- Exercise goal
No images, please. Copy each entry below exactly as it reads.

- The data
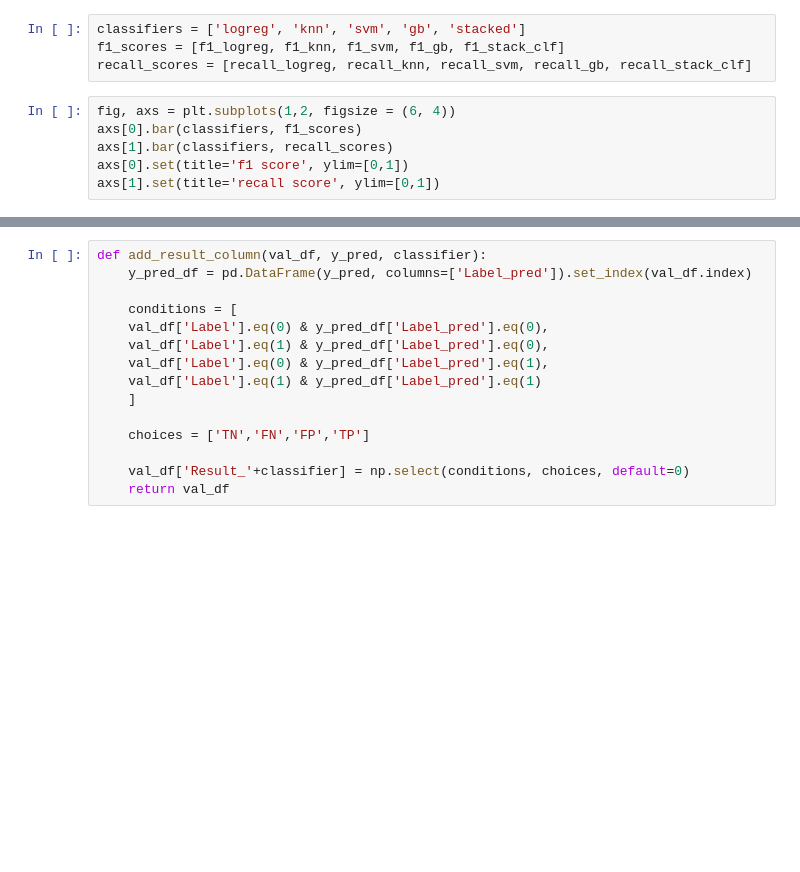
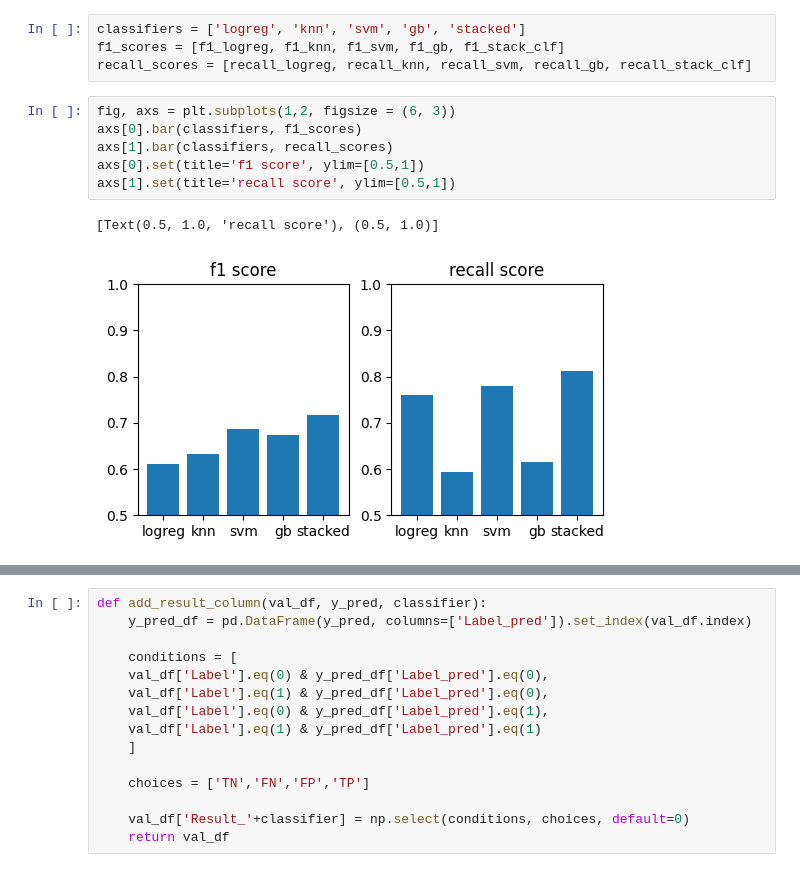
Before and after one commit to SunTwoShine/zindi_landslide_prevention, a Jupyter notebook: model.ipynb, the cells around one changed output, grey strips where cells are left out. Saved outputs shown, nothing was run; the diff lists cells and outputs as text; blank space fills up the shorter version.

```diff
--- a/model.ipynb
+++ b/model.ipynb
@@ -300,9 +275,12 @@ classifiers = ['logreg', 'knn', 'svm', 'gb', 'stacked']
 f1_scores = [f1_logreg, f1_knn, f1_svm, f1_gb, f1_stack_clf]
 recall_scores = [recall_logreg, recall_knn, recall_svm, recall_gb, recall_stack_clf]
 # %%
-fig, axs = plt.subplots(1,2, figsize = (6, 4))
+fig, axs = plt.subplots(1,2, figsize = (6, 3))
 axs[0].bar(classifiers, f1_scores)
 axs[1].bar(classifiers, recall_scores)
-axs[0].set(title='f1 score', ylim=[0,1])
-axs[1].set(title='recall score', ylim=[0,1])
+axs[0].set(title='f1 score', ylim=[0.5,1])
+axs[1].set(title='recall score', ylim=[0.5,1])
+# %% [output]
+[Text(0.5, 1.0, 'recall score'), (0.5, 1.0)]
+[figure, added]
 # %% [markdown]
```
Also changed, not shown: parts of 47 cells of this notebook.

- Solution below
Before and after one commit to SunTwoShine/zindi_landslide_prevention, a Jupyter notebook: model.ipynb, the cells around one changed output, grey strips where cells are left out. Saved outputs shown, nothing was run; the diff lists cells and outputs as text; blank space fills up the shorter version.

```diff
--- a/model.ipynb
+++ b/model.ipynb
@@ -300,9 +275,12 @@ classifiers = ['logreg', 'knn', 'svm', 'gb', 'stacked']
 f1_scores = [f1_logreg, f1_knn, f1_svm, f1_gb, f1_stack_clf]
 recall_scores = [recall_logreg, recall_knn, recall_svm, recall_gb, recall_stack_clf]
 # %%
-fig, axs = plt.subplots(1,2, figsize = (6, 4))
+fig, axs = plt.subplots(1,2, figsize = (6, 3))
 axs[0].bar(classifiers, f1_scores)
 axs[1].bar(classifiers, recall_scores)
-axs[0].set(title='f1 score', ylim=[0,1])
-axs[1].set(title='recall score', ylim=[0,1])
+axs[0].set(title='f1 score', ylim=[0.5,1])
+axs[1].set(title='recall score', ylim=[0.5,1])
+# %% [output]
+[Text(0.5, 1.0, 'recall score'), (0.5, 1.0)]
+[figure, added]
 # %% [markdown]
```
Also changed, not shown: parts of 47 cells of this notebook.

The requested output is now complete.